▶ **Stored records**:
※
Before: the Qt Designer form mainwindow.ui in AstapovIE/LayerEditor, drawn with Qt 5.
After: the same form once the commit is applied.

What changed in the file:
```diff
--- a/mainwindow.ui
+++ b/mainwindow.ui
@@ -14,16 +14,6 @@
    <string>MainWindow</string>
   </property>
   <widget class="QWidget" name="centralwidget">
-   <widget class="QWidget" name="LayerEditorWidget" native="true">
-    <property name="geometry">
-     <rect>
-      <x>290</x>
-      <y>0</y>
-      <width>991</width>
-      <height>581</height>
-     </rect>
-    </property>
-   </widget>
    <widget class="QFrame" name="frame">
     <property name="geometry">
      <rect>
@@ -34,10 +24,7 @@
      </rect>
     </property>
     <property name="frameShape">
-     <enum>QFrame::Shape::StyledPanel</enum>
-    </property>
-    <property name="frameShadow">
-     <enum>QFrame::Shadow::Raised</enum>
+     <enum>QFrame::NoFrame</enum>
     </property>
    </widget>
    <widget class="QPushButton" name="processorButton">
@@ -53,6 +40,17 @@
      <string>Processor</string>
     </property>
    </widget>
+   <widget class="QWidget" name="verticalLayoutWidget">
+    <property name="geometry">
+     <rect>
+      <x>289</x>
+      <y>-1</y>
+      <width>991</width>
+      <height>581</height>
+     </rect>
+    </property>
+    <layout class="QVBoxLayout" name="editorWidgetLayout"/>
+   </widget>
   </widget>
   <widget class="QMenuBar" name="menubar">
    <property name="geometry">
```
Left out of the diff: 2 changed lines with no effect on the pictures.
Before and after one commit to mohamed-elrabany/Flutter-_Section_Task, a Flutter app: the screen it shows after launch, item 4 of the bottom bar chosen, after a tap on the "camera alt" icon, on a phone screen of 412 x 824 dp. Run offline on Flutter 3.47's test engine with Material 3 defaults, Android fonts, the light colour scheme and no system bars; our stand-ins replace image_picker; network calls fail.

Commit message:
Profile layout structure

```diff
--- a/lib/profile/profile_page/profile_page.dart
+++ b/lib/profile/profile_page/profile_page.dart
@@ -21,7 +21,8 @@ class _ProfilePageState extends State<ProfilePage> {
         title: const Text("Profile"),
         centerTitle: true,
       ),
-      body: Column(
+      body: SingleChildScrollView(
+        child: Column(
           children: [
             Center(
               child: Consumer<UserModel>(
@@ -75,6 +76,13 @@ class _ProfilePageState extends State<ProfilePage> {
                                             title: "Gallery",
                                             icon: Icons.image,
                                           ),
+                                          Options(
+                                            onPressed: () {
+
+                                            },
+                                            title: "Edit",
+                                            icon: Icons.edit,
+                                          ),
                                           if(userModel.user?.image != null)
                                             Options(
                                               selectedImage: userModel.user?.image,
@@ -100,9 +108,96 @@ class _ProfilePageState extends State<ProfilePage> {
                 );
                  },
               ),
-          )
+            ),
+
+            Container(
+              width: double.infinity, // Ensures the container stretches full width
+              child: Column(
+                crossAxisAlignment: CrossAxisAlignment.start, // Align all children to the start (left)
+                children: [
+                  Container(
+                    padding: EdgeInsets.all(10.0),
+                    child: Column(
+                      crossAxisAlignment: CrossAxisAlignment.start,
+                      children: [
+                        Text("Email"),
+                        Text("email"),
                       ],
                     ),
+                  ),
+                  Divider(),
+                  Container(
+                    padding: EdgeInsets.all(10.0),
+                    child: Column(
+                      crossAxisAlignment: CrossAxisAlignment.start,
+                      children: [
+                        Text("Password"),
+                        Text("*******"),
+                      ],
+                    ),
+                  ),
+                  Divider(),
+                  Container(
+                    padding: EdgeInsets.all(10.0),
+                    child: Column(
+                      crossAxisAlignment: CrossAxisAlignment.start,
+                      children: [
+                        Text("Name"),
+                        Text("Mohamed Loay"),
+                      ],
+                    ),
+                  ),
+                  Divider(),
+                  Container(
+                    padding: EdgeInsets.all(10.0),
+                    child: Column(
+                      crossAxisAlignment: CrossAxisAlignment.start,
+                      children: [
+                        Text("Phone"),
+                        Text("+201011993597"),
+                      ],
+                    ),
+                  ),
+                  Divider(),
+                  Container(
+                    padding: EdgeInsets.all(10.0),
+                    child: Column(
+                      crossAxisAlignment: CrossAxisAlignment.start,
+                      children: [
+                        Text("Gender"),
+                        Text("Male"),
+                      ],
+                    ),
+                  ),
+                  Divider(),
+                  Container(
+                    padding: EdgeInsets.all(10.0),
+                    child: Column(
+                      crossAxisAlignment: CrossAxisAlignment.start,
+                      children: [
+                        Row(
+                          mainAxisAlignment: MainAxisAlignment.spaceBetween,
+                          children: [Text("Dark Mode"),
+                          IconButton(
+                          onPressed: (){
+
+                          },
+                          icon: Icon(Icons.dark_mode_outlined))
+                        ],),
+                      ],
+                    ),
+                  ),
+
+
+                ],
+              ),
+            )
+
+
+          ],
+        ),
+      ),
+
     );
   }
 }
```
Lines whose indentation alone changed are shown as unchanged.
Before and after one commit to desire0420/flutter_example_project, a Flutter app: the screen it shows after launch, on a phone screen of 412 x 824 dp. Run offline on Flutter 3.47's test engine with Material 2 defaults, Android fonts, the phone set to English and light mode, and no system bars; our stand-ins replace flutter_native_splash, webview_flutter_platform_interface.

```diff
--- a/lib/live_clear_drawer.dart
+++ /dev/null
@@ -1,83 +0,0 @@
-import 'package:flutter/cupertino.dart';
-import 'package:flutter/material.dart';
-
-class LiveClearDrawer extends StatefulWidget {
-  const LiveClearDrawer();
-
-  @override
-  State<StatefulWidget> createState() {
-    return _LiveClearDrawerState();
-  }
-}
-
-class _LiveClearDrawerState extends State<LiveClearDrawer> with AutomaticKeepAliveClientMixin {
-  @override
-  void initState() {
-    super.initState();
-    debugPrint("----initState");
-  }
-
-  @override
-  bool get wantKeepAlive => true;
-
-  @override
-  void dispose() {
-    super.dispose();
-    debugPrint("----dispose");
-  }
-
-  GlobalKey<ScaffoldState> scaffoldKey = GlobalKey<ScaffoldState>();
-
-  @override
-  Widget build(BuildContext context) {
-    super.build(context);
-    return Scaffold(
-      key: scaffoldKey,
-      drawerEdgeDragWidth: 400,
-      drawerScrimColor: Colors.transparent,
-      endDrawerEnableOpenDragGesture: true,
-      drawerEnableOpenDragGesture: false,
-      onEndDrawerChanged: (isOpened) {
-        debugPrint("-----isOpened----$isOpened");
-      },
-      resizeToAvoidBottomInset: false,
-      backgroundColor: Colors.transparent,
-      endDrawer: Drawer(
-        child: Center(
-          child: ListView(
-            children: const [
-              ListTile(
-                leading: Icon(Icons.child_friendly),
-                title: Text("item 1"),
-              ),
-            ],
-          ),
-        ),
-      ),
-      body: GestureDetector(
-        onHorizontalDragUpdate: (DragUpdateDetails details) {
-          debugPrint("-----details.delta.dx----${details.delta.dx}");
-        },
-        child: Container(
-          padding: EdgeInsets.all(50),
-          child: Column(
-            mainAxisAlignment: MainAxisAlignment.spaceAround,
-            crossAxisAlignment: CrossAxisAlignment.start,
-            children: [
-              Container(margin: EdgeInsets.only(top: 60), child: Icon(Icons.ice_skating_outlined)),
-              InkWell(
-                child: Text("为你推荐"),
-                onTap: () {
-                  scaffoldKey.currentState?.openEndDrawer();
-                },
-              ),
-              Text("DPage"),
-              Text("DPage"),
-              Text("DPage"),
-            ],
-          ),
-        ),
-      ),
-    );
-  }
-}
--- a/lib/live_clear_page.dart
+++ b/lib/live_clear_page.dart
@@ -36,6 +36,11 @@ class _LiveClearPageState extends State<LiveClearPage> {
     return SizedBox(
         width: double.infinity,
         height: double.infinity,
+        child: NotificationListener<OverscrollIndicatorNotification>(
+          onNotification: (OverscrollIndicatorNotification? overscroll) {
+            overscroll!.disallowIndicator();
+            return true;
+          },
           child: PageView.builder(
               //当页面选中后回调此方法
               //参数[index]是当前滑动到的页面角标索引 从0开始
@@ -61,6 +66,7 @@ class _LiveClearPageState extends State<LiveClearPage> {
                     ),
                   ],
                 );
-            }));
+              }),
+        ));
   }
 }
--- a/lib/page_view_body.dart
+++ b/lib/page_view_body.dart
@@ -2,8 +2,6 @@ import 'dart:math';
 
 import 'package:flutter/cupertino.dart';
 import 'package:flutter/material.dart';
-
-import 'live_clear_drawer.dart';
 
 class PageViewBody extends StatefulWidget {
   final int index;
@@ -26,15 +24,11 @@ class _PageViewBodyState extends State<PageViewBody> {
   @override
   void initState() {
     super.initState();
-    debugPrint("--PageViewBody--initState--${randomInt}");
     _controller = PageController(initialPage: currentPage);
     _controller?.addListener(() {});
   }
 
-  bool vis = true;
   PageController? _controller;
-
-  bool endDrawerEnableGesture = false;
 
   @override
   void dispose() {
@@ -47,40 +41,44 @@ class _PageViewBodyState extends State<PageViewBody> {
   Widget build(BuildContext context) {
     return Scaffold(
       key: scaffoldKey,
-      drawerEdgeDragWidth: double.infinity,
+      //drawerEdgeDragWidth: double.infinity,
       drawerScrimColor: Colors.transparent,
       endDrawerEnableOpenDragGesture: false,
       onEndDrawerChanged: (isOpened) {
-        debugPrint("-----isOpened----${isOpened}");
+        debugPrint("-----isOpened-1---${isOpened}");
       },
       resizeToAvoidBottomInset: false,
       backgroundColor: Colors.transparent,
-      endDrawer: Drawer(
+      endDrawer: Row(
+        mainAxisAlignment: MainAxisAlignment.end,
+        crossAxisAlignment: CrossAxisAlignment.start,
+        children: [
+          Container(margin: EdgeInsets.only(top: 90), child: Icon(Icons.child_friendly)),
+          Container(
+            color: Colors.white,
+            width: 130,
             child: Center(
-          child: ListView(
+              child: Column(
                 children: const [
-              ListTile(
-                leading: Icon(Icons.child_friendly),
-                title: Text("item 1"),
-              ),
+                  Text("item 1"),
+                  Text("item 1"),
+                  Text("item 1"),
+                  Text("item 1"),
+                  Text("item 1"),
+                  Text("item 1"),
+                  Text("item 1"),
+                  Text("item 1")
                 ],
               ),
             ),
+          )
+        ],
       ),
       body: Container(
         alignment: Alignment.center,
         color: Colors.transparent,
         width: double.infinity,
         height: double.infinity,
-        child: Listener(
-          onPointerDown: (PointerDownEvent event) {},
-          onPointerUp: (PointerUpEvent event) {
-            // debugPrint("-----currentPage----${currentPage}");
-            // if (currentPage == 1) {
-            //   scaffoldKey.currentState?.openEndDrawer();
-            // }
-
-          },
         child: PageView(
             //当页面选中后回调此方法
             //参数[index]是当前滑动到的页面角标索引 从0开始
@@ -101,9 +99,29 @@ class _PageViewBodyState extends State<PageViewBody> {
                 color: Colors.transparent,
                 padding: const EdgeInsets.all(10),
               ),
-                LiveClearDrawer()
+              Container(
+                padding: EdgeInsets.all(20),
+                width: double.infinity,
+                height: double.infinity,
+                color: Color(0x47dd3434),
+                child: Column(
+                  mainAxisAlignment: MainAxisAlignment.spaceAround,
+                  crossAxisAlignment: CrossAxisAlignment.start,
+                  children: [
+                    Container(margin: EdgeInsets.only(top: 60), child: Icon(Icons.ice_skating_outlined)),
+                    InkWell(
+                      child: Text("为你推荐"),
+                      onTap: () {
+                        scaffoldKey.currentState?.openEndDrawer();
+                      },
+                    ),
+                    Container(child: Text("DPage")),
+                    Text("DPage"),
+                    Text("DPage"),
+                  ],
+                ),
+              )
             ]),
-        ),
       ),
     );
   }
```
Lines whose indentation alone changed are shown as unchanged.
※
In the entries above, find each line with the word "QFrame" and show it.

▶ **Solution for this task**:
    <widget class="QFrame" name="frame">
-     <enum>QFrame::Shape::StyledPanel</enum>
-     <enum>QFrame::Shadow::Raised</enum>
+     <enum>QFrame::NoFrame</enum>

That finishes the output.